As an alternative to the banking model, which situates learners as recipients of knowledge and thus education as reproductive, critical pedagogy positions learners as participants in knowledge creation, and thus education as transformative. The purpose of transformative education is to empower learners to see the social world differently and through an ethical lens, so that they will challenge and change the status quo as agents of change.
The status quo is upheld by current power relations. Power dynamics are inherent in any social sphere (e.g. health professions education). They influence what is possible for a person to say and do without concern for negative consequences. There are many social relationships in health professions practice that involve power and hierarchy, and can also lead to or inadvertently perpetuate harm: e.g. doctor-patient relationships, doctor-nurse relationships, teacher-learner relationships. In order to achieve the ideals of transformative education, we must eschew traditional teacher and learner roles and hierarchies. This is why critical pedagogy aims to:
- Acknowledge and connect with learners' personal and emotional experience, rather than neglecting the learning potential that lies in these experiences;
- Engage these experiences through dialogue, which is a form of social interaction that integrates different perspectives, including affective knowledge (emotion/feeling) and experiential knowledge. Dialogue is differentiated from discussion, which can tend to put aside the affective and experiential.
All of these efforts take place with a commitment to continually creating a more ethical society.
To cite this work: Ng S, Baker L, Friesen F. Teaching For Transformation. An Online Supplement. [Internet]. 2018. Available from www.teachingfortransformation.com
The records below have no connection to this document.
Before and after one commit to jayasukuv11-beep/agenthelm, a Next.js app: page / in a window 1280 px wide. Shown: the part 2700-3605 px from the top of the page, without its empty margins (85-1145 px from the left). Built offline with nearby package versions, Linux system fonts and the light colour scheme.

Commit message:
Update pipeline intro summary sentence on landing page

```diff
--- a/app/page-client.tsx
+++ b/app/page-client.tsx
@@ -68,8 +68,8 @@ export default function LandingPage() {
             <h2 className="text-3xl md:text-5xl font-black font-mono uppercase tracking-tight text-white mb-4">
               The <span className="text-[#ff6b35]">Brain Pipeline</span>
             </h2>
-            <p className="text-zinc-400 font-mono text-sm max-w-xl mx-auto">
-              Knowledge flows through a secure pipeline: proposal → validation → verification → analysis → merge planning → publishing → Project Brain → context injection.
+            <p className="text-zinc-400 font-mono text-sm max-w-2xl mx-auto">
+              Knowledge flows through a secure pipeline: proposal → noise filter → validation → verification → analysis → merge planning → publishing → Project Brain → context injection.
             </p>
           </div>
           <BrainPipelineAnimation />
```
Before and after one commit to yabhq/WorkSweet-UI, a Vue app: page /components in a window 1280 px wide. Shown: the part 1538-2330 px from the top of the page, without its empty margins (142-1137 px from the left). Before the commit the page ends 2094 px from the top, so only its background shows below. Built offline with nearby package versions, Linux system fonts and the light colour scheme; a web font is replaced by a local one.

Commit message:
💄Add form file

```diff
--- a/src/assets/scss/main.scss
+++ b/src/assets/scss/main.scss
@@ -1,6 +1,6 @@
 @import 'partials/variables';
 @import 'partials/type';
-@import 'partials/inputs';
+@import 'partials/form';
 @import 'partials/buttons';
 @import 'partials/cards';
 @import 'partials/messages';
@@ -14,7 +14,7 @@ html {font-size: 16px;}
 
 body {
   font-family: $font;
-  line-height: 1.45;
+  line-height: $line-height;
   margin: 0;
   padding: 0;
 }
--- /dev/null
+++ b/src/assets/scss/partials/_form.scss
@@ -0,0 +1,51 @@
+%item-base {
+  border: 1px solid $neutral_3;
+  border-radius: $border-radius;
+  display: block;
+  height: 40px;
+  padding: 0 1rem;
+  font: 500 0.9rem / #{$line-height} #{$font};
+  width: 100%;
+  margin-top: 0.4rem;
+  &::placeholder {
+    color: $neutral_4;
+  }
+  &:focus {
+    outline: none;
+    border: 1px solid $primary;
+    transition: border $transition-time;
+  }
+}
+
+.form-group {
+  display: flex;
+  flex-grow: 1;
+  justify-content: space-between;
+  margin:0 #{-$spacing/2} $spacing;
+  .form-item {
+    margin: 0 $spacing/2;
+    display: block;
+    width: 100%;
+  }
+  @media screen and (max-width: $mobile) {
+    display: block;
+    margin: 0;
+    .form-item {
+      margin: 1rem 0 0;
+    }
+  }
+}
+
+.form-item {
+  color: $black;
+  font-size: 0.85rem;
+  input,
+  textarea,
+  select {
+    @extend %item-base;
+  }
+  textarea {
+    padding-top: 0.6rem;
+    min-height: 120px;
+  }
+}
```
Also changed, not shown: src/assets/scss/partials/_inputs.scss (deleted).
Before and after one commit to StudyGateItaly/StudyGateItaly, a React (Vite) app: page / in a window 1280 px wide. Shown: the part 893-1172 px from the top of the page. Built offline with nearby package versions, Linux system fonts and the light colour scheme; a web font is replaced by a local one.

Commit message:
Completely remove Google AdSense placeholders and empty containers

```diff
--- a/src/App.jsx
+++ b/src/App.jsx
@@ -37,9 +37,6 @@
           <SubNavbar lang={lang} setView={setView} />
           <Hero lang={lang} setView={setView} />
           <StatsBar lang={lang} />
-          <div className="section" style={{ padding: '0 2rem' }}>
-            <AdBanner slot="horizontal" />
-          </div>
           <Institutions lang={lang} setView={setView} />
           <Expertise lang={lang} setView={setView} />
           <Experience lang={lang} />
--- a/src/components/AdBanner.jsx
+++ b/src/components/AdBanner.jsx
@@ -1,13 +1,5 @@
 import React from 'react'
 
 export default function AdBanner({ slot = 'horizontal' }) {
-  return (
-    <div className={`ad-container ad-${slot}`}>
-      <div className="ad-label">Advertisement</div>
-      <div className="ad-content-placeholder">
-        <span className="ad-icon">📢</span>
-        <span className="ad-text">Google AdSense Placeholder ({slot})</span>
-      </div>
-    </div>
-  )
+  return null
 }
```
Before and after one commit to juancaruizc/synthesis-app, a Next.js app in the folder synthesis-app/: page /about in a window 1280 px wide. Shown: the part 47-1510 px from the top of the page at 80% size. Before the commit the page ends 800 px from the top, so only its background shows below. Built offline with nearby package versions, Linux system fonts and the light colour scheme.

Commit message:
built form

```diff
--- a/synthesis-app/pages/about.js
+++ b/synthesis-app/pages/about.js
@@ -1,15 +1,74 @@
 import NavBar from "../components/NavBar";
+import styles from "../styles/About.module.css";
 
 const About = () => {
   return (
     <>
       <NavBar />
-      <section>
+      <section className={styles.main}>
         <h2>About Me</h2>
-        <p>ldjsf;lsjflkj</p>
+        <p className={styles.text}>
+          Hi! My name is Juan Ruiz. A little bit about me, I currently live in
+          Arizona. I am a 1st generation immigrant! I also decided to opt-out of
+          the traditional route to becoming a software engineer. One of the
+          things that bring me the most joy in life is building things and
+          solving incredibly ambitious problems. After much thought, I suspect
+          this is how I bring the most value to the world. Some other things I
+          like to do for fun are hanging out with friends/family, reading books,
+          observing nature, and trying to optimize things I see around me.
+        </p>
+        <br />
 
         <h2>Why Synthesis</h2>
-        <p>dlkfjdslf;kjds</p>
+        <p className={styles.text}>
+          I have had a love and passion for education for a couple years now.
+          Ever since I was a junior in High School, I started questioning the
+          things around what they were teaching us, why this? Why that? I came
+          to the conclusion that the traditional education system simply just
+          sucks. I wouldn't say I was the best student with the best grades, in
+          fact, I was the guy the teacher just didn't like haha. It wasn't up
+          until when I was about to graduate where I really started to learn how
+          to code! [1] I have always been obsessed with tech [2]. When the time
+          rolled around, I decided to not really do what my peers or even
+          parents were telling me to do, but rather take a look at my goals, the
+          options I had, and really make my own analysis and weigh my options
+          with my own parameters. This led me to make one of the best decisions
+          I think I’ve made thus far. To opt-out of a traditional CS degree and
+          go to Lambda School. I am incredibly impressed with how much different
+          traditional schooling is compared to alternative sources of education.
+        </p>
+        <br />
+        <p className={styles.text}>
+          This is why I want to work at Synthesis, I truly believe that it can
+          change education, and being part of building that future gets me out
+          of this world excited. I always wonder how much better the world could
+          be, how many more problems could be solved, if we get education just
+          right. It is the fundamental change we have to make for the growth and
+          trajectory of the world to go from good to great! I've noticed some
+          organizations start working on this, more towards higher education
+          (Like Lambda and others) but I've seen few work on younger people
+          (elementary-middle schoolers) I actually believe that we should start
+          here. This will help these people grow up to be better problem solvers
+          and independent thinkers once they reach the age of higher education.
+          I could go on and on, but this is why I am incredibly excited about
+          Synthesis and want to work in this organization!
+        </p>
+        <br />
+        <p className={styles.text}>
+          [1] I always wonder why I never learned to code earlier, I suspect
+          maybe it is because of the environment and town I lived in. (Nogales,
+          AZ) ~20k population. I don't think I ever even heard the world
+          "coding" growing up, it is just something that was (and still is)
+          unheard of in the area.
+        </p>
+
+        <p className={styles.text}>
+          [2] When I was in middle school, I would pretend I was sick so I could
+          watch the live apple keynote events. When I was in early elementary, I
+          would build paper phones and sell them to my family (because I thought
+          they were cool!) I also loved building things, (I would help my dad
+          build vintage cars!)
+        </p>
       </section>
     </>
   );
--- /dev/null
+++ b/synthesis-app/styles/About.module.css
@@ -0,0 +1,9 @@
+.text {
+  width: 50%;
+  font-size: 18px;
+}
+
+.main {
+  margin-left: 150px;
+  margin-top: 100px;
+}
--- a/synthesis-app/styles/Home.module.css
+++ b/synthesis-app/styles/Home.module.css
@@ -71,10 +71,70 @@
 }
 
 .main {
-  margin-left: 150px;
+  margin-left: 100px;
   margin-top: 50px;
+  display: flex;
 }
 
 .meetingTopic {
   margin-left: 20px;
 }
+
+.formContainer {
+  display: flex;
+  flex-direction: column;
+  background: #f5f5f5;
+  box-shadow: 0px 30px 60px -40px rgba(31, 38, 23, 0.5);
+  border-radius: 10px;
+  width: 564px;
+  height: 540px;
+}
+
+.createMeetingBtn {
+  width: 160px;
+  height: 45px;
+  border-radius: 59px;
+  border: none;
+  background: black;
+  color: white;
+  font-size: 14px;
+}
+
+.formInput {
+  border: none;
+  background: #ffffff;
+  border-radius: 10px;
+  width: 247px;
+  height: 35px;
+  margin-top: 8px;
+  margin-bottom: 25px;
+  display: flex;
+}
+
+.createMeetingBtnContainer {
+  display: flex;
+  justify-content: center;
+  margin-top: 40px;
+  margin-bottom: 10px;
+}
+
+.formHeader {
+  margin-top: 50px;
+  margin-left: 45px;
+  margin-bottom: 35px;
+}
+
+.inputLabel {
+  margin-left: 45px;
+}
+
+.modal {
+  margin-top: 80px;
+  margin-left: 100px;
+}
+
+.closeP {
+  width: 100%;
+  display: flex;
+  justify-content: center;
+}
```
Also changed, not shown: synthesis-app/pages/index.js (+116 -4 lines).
Centre for Faculty Development, University of Toronto at St. Michael's Hospital.